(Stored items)
::::::

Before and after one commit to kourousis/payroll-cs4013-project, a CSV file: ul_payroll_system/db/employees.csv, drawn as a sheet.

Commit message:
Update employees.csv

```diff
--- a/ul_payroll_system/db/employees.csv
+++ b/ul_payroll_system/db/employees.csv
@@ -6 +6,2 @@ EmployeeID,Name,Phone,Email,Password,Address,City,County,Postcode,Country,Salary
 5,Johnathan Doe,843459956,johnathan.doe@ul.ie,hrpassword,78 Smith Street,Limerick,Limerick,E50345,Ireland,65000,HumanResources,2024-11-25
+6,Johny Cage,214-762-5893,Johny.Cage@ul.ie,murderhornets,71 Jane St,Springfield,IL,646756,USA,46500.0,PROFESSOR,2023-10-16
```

::::::

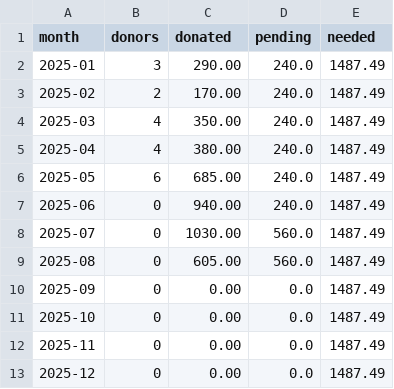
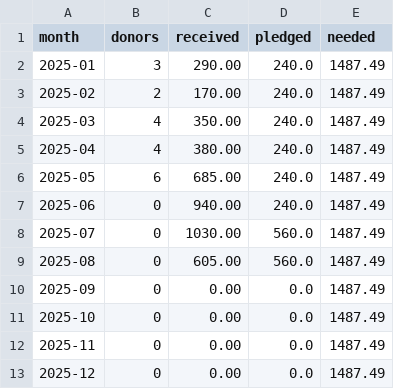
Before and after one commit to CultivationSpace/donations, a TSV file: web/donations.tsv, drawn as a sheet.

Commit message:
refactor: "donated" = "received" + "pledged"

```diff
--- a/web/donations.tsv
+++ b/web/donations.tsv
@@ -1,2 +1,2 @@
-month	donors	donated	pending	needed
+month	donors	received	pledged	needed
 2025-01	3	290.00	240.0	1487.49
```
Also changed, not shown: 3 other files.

::::::

» **Your instructions**:
Check each line above for "donations" and state how many match, answering with only the number.

» **Written response**:
3